Aim of the exercise:
Omit the images and output every line of the data below exactly.
START Material for the task
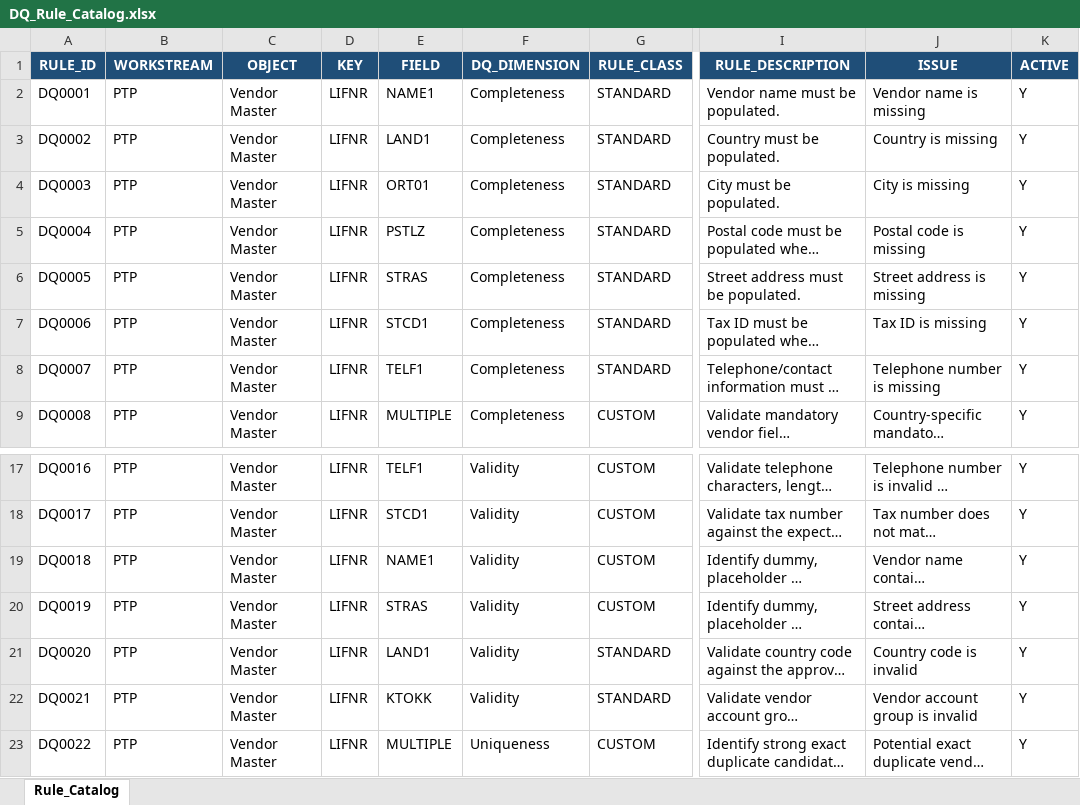
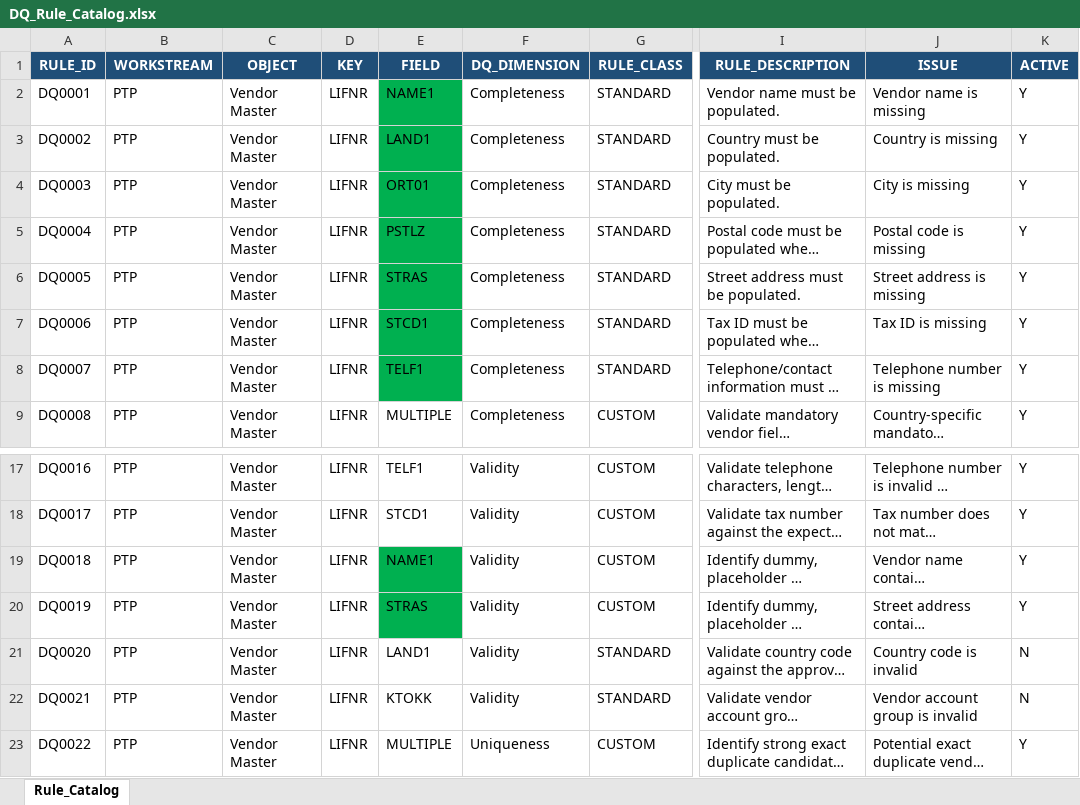
Before and after one commit to vivekrox1929/data-quality-solution, an Excel workbook: DQ_Rule_Catalog.xlsx, sheet Rule_Catalog, drawn as a sheet; only a part is shown, gaps mark what is left out; long unchanged cells end in …; values as stored, in another font and other column widths than the file's, no borders; table styles not drawn; the diff names each change by its address in the sheet, - before the commit and + after, or states it on an @@ line.

```diff
--- a/DQ_Rule_Catalog.xlsx (sheet Rule_Catalog)
+++ b/DQ_Rule_Catalog.xlsx (sheet Rule_Catalog)
-E2:E8 fill: none
+E2:E8 fill: #00B050
-E19:E20 fill: none
+E19:E20 fill: #00B050
-K21:K22 (ACTIVE): Y
+K21:K22 (ACTIVE): N
```
Also changed, not shown: 1 other file.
END Material for the task
Task answer:
Before and after one commit to vivekrox1929/data-quality-solution, an Excel workbook: DQ_Rule_Catalog.xlsx, sheet Rule_Catalog, drawn as a sheet; only a part is shown, gaps mark what is left out; long unchanged cells end in …; values as stored, in another font and other column widths than the file's, no borders; table styles not drawn; the diff names each change by its address in the sheet, - before the commit and + after, or states it on an @@ line.

```diff
--- a/DQ_Rule_Catalog.xlsx (sheet Rule_Catalog)
+++ b/DQ_Rule_Catalog.xlsx (sheet Rule_Catalog)
-E2:E8 fill: none
+E2:E8 fill: #00B050
-E19:E20 fill: none
+E19:E20 fill: #00B050
-K21:K22 (ACTIVE): Y
+K21:K22 (ACTIVE): N
```
Also changed, not shown: 1 other file.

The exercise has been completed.